(1) In the study area the igneous activity began with the eruption of andesite.
(2) The eruption of the andesite was followed by the extrusion of rhyolite and rhyolitic tuff at that time.
(3) After the volcanism, diorite pluton associated with Kanzachaung Batholith emplaced as the first stage of plutonism.
(4) The leucogranite intruded the older units as a later phase intrusion of the large granitic pluton.
(5) The major emplacement of igneous rock within the study area was ended up by building of dacite cone and local eruption of its pyroclastics (6) After the major plutonism and volcanism, it was followed by the minor intrusions of aplite and tonalite dykes and quartz veins.
The various igneous rock types might have been emplaced as successive phases within a certain limit of geological time span.
According to field relationship, the andesite of the study area are older than the Kanzachaung Batholith of 93.8 + 3.4 Ma and 97.8 ±3.6 Ma (DGSE, 1976). Besides, this than the Shwedaung Formation which is correlated with the Ngapyaw daw unit is youngerung Formation of Late Triassic age in the Katha-Tigyaing area (Myint Thein et al 1983). Therefore, the age of the andesite is possibly Early Cretaceous.
After the eruption of the andesite, the extrusion of rhyolite and rhyolitic tuff followed as differentiated portion of the and desitic magma.
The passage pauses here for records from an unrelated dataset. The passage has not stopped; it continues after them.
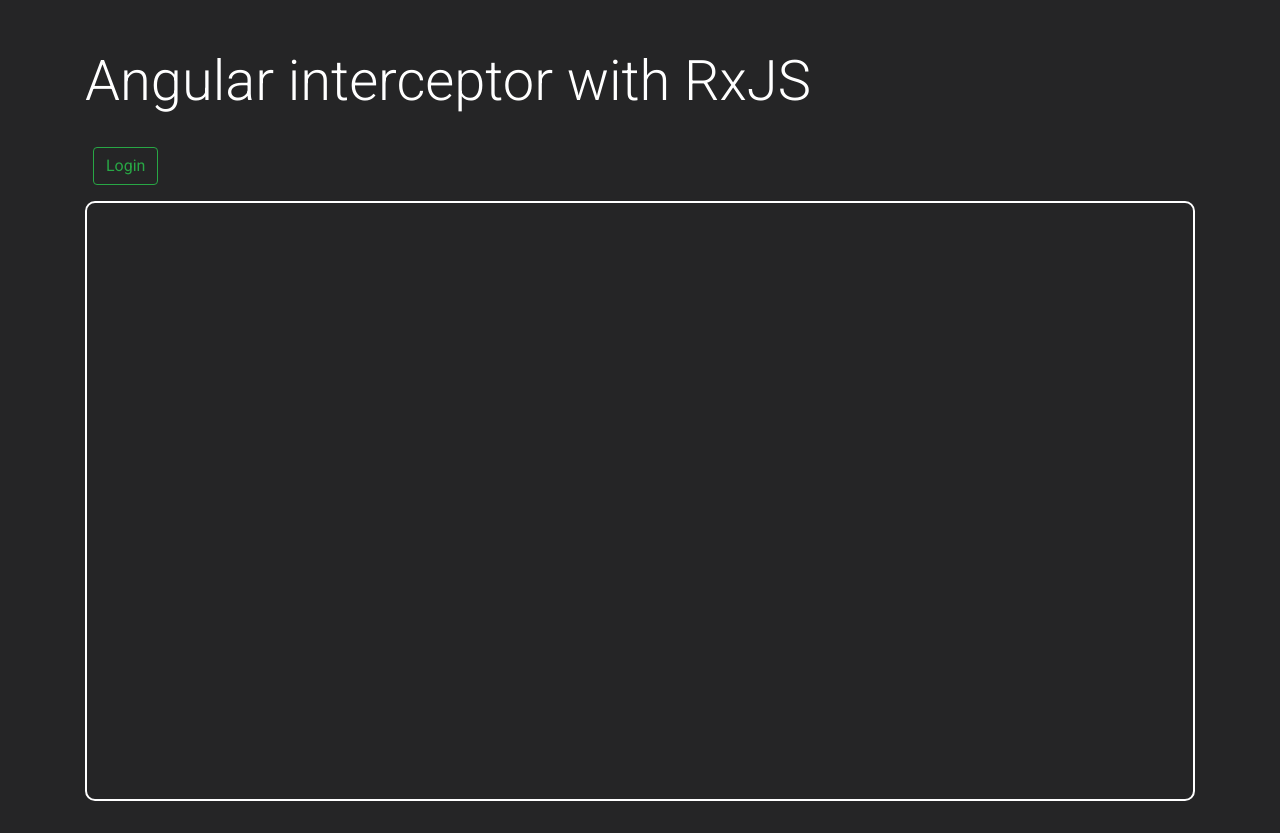
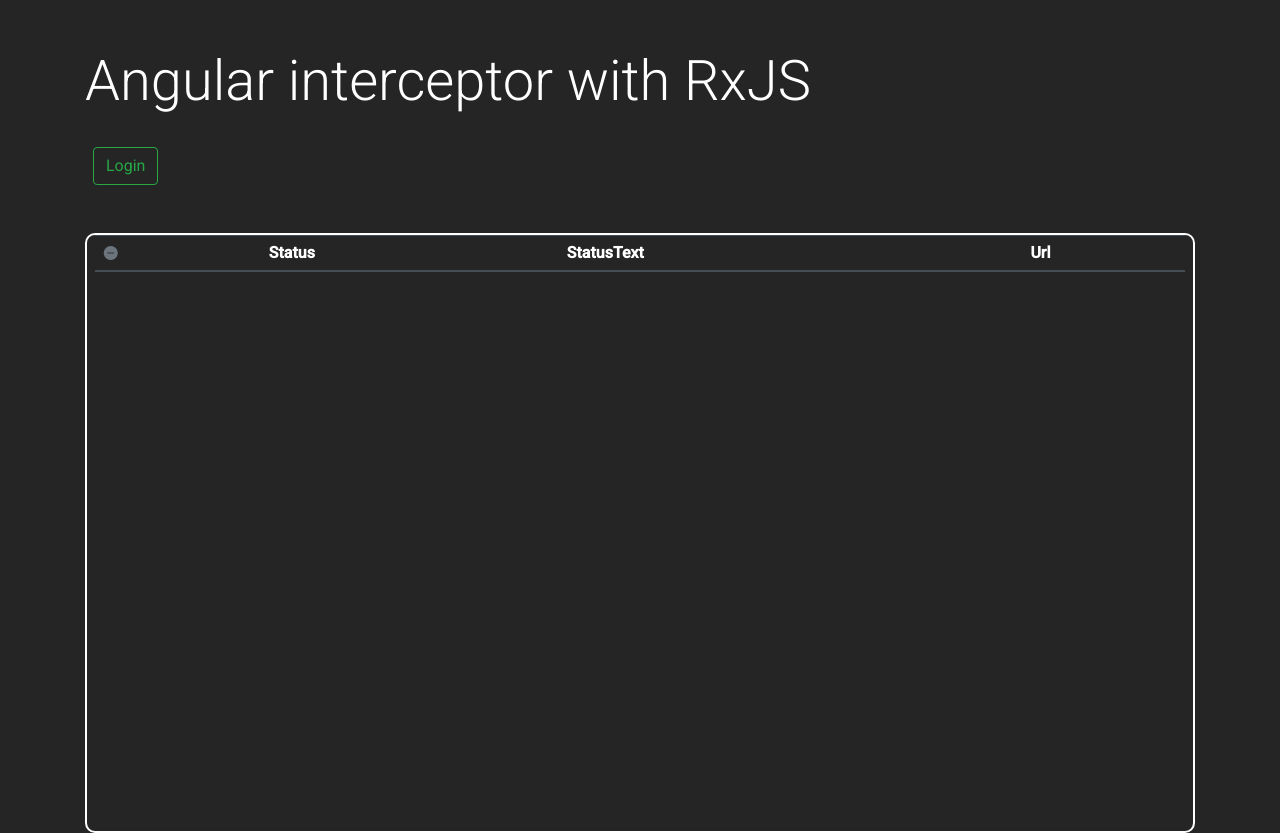
Before and after one commit to eddy1937/Angular-interceptor-with-RxJS, an Angular app in the folder client/: page / in a window 1280 px wide. Before the commit the page ends 801 px from the top, so only its background shows below. Built offline with nearby package versions, Linux system fonts and the light colour scheme.

Commit message:
新增 http log table

```diff
--- a/client/package.json
+++ b/client/package.json
@@ -21,6 +21,7 @@
     "@angular/platform-browser-dynamic": "^14.0.0",
     "@angular/router": "^14.0.0",
     "bootstrap": "^4.6.2",
+    "bootstrap-icons": "^1.9.1",
     "jquery": "^3.6.0",
     "popper.js": "^1.16.1",
     "rxjs": "~7.5.0",
--- a/client/src/app/app.component.html
+++ b/client/src/app/app.component.html
@@ -4,9 +4,27 @@
         <button *ngIf="isLogin" class="btn btn-outline-danger mx-2" (click)="onLogout()">Logout</button>
         <button *ngIf="!isLogin" class="btn btn-outline-success mx-2" (click)="onLogin()">Login</button>
     </div>
-    <div class="log">
-        <ng-container *ngFor="let log of responseLogs">
-            <div>{{ log.url }} {{ log.status }} {{ log.ok }} {{ log.statusText }}</div>
-        </ng-container>
+    <div #log class="log my-5 px-2">
+        <table class="table table-sm table-dark">
+            <thead>
+                <tr>
+                    <th scope="col"><button type="button" class="btn btn-outline-secondary btn-sm p-0 px-1 clear"
+                            (click)="responseLogs.length = 0"><i class="bi bi-dash-circle-fill"></i></button></th>
+                    <th scope="col">Status</th>
+                    <th scope="col">StatusText</th>
+                    <th scope="col">Url</th>
+                </tr>
+            </thead>
+            <tbody>
+                <ng-container *ngFor="let log of responseLogs">
+                    <tr  [ngClass]="log.ok ? 'table-success' : 'table-danger'">
+                        <th scope="row"><i class="bi" [ngClass]="log.ok ? 'bi-check2' : 'bi-x-lg'"></i></th>
+                        <td>{{ log.status }}</td>
+                        <td>{{ log.statusText }}</td>
+                        <td>{{ log.url }}</td>
+                    </tr>
+                </ng-container>
+            </tbody>
+        </table>
     </div>
 </div>
--- a/client/src/app/app.component.scss
+++ b/client/src/app/app.component.scss
@@ -3,8 +3,23 @@
         height: 600px;
         border: 2px white solid;
         border-radius: 10px;
-        padding: 15px;
-        overflow-y: scroll;
+        overflow-y: auto;
+
+        table {
+            background-color: transparent;
+            thead {
+                position: sticky;
+                top: -1px;
+                background-color: #252526;
+                .clear {
+                    background-color: transparent;
+                    border: none;
+                }
+            }
+            tbody {
+                color: #000;
+             }
+        }
 
         &::-webkit-scrollbar {
             width: 20px;
@@ -25,4 +40,9 @@
             background-color: #c4c4c4;
         }
     }
+
+    table.loghttp {
+        border: 2px white solid;
+        border-radius: 10px;
+    }
 }
--- a/client/src/app/app.component.ts
+++ b/client/src/app/app.component.ts
@@ -1,5 +1,5 @@
-import { defer } from 'rxjs';
-import { Component } from '@angular/core';
+import { debounceTime, defer } from 'rxjs';
+import { Component, ElementRef, ViewChild } from '@angular/core';
 import { FormBuilder, FormGroup, Validators } from '@angular/forms';
 import { switchMap } from 'rxjs';
 import { AuthService } from './authentication/auth.service';
@@ -11,12 +11,18 @@
     styleUrls: ['./app.component.scss']
 })
 export class AppComponent {
+    @ViewChild("log", { static: true })
+    private logRef!: ElementRef<HTMLElement>;
 
     loginForm: FormGroup;
 
     responseLogs: Array<LogHttpResType> = [];
 
     onLogin$ = defer(() => this.authService.userLogin(this.loginData)).pipe(switchMap(() => this.authService.queryUserInfoByAuth()));
+
+    get logElement() {
+        return this.logRef.nativeElement;
+    }
 
     get loginData() {
         return this.loginForm.value;
@@ -33,6 +39,7 @@
         });
 
         logService.logHttpRes$.subscribe((r) => this.responseLogs.push(r));
+        logService.logHttpRes$.pipe(debounceTime(30)).subscribe(() => this.logElement.scrollTo({top: this.logElement.scrollHeight, behavior: 'auto' }));
     }
 
     ngOnInit(): void {
--- a/client/src/styles.scss
+++ b/client/src/styles.scss
@@ -1,7 +1,8 @@
 /* You can add global styles to this file, and also import other style files */
 @import "~@angular/material/prebuilt-themes/indigo-pink.css";
+@import "~bootstrap-icons/font/bootstrap-icons.css";
 body {
-    background-color: #252526
+    background-color: #252526;
 }
 html, body { height: 100%; }
 body { margin: 0; font-family: Roboto, "Helvetica Neue", sans-serif; }
```
Also changed, not shown: 1 other file (tests, documents, lock files or other folders).
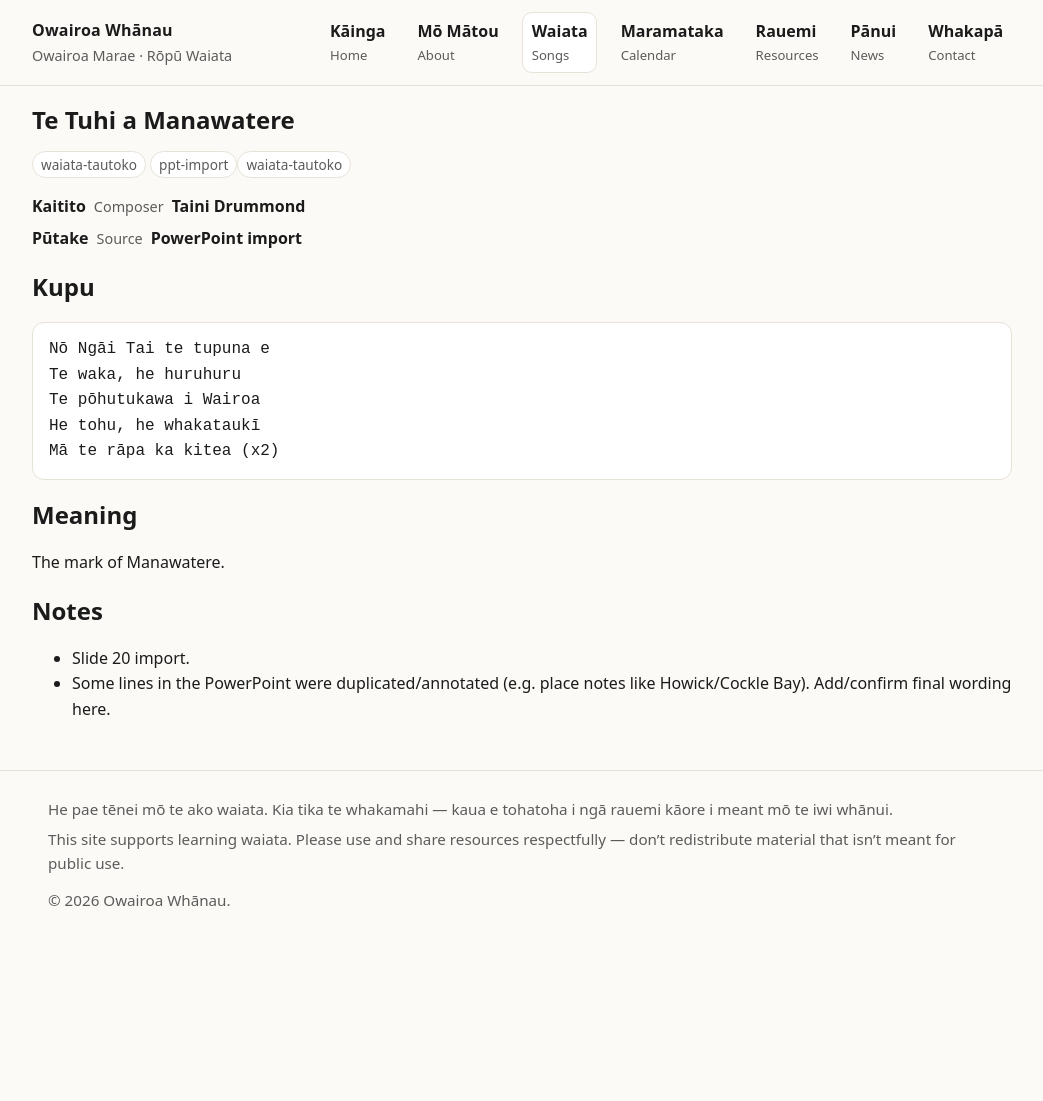
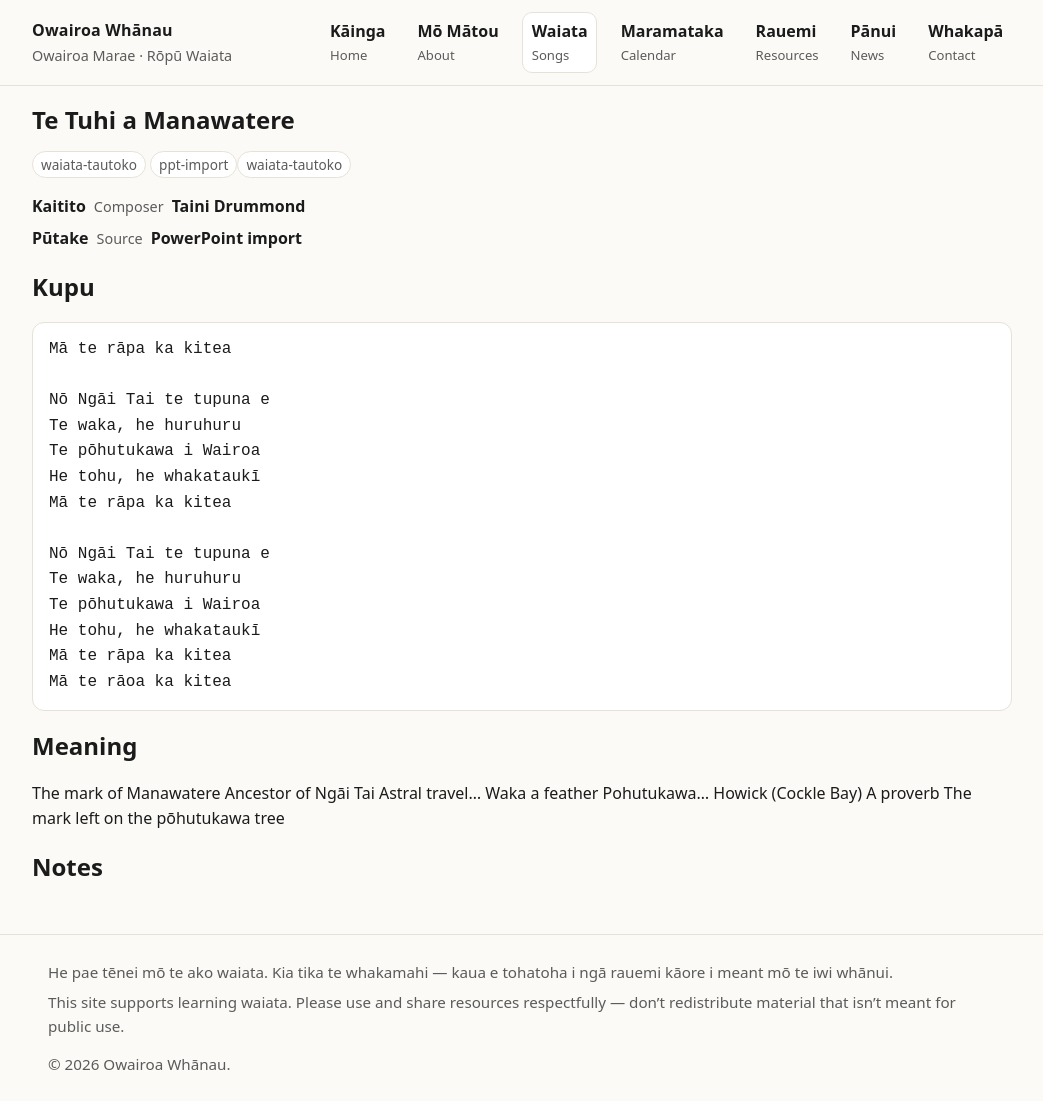
Before and after one commit to Standen-Home/owairoawhanau-site, a Jekyll site: the page built from _waiata/s20-te-tuhi-a-manawatere.md, in a window 1280 px wide and 1101 px high. Shown: the whole window, without its empty margins (118-1161 px from the left). Built offline with Jekyll 4.4.1, drawn with Linux system fonts in a browser that asks for light colours.

Commit message:
Updates to E Minaka Ana and Te Tuhi

```diff
--- a/_waiata/s20-te-tuhi-a-manawatere.md
+++ b/_waiata/s20-te-tuhi-a-manawatere.md
@@ -19,17 +19,29 @@ order: 20
 
 ## Kupu
 <pre class="lyrics">
+Mā te rāpa ka kitea
+
 Nō Ngāi Tai te tupuna e
 Te waka, he huruhuru
 Te pōhutukawa i Wairoa
 He tohu, he whakataukī
-Mā te rāpa ka kitea (x2)
+Mā te rāpa ka kitea
+
+Nō Ngāi Tai te tupuna e
+Te waka, he huruhuru
+Te pōhutukawa i Wairoa
+He tohu, he whakataukī
+Mā te rāpa ka kitea
+Mā te rāoa ka kitea
 </pre>
 
 
 ## Meaning
-The mark of Manawatere.
+The mark of Manawatere
+Ancestor of Ngāi Tai
+Astral travel... Waka a feather
+Pohutukawa... Howick (Cockle Bay)
+A proverb
+The mark left on the pōhutukawa tree
 
 ## Notes
-- Slide 20 import.
-- Some lines in the PowerPoint were duplicated/annotated (e.g. place notes like Howick/Cockle Bay). Add/confirm final wording here.
```
Also changed, not shown: _waiata/s17-e-minaka-ana.md (+16 -6 lines).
Therefore, the rhyolite is early cretaceous in age.
The smaller pluton of diorite is interpreted as a marginal facies of the larger granodiorite intrusion (Kanzachaung Batholith). Due to the radiometric dating the diorite intruded in Late Cretaceous age. (DGSE, 1976)
According to radiometric dating the secondary hydrothermal muscovite of the leucogranite (defined as altered quartz-diorite) yields an age of 52.9 2.5 Ma (Early Eocene) by DGSE (1976). Therefore, the age of leucogranite is possibly Late Cretaceous.
Dacite and its pyroclastics extruded contemporaneously with the deposition of Ketpanda sediments during Eocene time. The estimated age is supported by K-Ar dating of andesite sill intruded in these sediments at Middle Eocene, 50.1 2.5 Ma (DGSE, 1976). The possible age of the dacite is Eocene.
The age of the various types of dykes and veins cannot be determined certainly However, the age of dykes is possibly Post Cretaceous. According to the IGCP Report (1978), the age of tonalite dyke occurred in the leucogranite is given as Lower Oligocene.
Therefore, it may be concluded that the age of igneous rocks exposed in the study area may be regarded as Early Cretaceous to possibly Oligocene.